IRVING, Texas -- Cowboys owner Jerry Jones had a tough choice to make three years ago. And unless the Cowboys experience their first playoff success in more than a decade, it's a choice that will continue to haunt Jones.
After Bill Parcells walked away following the 2006 season, Jones worked through a list of replacements that included future NFL head coaches Tony Sparano, Todd Haley and Mike Singletary. But Jones wanted someone who had experience as a head coach and that's why Wade Phillips and Norv Turner were the finalists.
Of course, Jones had a close relationship with Turner because the coach had helped guide the Cowboys to two Super Bowls as the offensive coordinator in the '90s. The eventual Hall of Fame quarterback on those teams, Troy Aikman, attributes much of his success to Turner and he lobbied Jones on behalf of his close friend.
I remember seeing Turner, Aikman, Jason Garrett and Jones together at the Super Bowl in Miami three years ago and thinking that it would be difficult for Phillips to prevail. We all know what happened next. Jones had invested heavily on the defensive side of the ball while converting to Parcells' favored 3-4 scheme and he thought Phillips would be the better fit.

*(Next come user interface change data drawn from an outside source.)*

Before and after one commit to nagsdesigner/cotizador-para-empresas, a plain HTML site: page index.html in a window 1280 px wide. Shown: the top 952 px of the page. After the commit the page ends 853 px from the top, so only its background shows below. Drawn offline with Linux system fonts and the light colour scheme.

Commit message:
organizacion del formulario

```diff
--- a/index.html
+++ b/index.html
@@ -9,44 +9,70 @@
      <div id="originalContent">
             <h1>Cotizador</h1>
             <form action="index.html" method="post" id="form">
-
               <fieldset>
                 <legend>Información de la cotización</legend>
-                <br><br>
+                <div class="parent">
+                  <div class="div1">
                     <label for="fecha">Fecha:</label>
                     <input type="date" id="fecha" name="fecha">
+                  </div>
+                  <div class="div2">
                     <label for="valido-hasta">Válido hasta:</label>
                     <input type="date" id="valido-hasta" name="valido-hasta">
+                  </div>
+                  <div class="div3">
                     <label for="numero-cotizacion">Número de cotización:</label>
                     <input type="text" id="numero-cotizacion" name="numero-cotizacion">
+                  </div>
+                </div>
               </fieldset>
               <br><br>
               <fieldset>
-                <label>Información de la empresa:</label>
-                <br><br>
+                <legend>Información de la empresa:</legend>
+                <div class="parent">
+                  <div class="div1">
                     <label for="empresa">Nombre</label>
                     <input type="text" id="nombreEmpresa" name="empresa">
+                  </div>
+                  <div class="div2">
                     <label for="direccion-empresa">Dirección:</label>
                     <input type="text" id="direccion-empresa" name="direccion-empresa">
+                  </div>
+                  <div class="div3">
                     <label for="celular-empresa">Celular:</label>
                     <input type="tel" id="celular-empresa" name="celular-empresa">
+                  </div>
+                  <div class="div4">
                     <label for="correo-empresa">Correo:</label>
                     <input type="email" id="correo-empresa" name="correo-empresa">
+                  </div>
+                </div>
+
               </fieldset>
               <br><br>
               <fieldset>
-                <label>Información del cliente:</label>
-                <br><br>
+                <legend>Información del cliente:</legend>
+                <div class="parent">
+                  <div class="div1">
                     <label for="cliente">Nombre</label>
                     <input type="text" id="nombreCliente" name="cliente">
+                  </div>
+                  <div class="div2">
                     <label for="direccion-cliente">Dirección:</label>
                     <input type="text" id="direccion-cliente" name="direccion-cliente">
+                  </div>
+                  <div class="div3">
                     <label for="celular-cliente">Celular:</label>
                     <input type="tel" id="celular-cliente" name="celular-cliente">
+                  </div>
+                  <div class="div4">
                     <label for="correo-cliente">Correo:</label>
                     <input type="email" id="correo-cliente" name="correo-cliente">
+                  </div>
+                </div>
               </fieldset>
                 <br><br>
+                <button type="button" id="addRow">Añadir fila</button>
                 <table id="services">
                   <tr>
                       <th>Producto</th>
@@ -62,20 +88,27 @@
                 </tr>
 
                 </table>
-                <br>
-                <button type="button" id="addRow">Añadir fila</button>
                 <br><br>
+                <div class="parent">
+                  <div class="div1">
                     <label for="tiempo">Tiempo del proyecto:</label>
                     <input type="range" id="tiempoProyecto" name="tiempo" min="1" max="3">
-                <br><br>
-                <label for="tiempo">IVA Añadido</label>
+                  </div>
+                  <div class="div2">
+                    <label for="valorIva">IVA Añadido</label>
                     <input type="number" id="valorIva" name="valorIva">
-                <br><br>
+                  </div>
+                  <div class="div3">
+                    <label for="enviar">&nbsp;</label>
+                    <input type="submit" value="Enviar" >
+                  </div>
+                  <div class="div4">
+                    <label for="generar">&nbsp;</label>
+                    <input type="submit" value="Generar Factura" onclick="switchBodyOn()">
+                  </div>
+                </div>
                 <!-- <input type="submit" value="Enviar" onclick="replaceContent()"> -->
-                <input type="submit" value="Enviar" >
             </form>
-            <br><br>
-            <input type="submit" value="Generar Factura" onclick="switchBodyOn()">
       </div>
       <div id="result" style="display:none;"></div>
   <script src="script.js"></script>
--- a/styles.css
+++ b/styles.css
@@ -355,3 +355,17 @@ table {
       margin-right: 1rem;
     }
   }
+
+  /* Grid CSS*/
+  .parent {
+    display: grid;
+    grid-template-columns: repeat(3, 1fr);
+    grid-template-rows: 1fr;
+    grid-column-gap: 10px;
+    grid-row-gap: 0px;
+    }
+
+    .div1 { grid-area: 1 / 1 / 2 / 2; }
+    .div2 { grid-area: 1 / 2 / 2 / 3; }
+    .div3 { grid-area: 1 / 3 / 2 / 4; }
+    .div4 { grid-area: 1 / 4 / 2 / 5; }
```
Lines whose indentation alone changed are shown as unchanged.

Jones already had hired Garrett from the Dolphins to be his offensive coordinator and that's the decision that ultimately doomed Turner's candidacy. Jones gambled that the cerebral Garrett eventually would be able to do for Tony Romo what Turner once did for Aikman. With Garrett in place, hiring Turner seemed like overkill to Jones.
Plus, Jones realized how valuable offensive line coach/playcaller Sparano was to his staff and knew that he could mentor the Ivy Leaguer. And you have to admit that the decision seemed pretty sound when Phillips led the Cowboys to a 13-3 regular-season record in his first season. Then came Romo's infamous Cabo trip and the subsequent playoff loss to the Giants. Sparano left to become the coach of the Dolphins and Jones committed $3 million per year to Garrett to keep him from taking offers from Baltimore and Atlanta.
Turner, who has been reluctant to talk about Jones' decision this week, replaced Marty Schottenheimer as the coach of the Chargers in '07 and he has gone 10-0 in December and 3-2 in the playoffs. If you don't think he wants to stick it to his former boss at Cowboys Stadium on Sunday, you haven't spent much time around the man. Turner comes across as mild-mannered in public, but he has a fiery side that many of his players have seen over the years. Turner has been able to rewrite his legacy as a head coach over the past three seasons. Every year, the Chargers stumble out of the gates, but they're at their best when the stakes are highest.
Could Turner have had the same playoff success in Dallas that he has had in San Diego? It's difficult to say. Coaches face more scrutiny in Dallas because it's a larger media market and there are more expectations from the organization's national fan base. Turner has faced plenty of criticism in San Diego, but I don't think it rises to the level of what Phillips has encountered in Dallas.
But I think the biggest difference is that Turner would've been the perfect choice for Romo. Parcells always said that Romo was the type of quarterback you needed to coach "all the way through a game." What he meant is that Romo's penchant for going rogue needed to be monitored closely. It always bothered Parcells that Romo liked to give advice to the officials, coaches and anyone else within earshot.
Turner had admired Romo's immense talent from afar and I think he would've known how to help the quarterback strike a balance between protecting the football and using his rare improvisational skills to make big plays. It now looks like Romo's finding that balance, but it has been a painful process to watch at times.
Turner was diplomatic when asked how disappointed he was not to land the Cowboys job three years ago. I know for a fact that he wanted to back out of the process at one point because he didn't like how things were going, but a family member convinced him to see it through.
"Again, when you're in the middle of one of those things, I think you get a sense, a feel, for what's happening," Turner said on a conference call Wednesday. "I wasn't surprised. When you're not surprised, I think the disappointment is different."
I realize that Turner coaches in a weaker division than the NFC East, but it's hard to argue with what he's accomplished. He attributes his late-season success to tweaking the Chargers' practice schedule and changing up drills. He thinks it breaks up the monotony of a long season and keeps his players fresh. It also helps to have a quarterback who seems to flourish late in the season.
Both Phillips and Turner inherited talented, young quarterbacks and excellent defenses. It's ironic that Phillips basically built the defense in San Diego.
Phillips still has a chance to change his legacy, one that he defends vehemently when challenged. But deep down he must know that coaches' reputations are forged by how their teams perform in the playoffs.
And by that measure, it's pretty obvious the Cowboys made the wrong decision.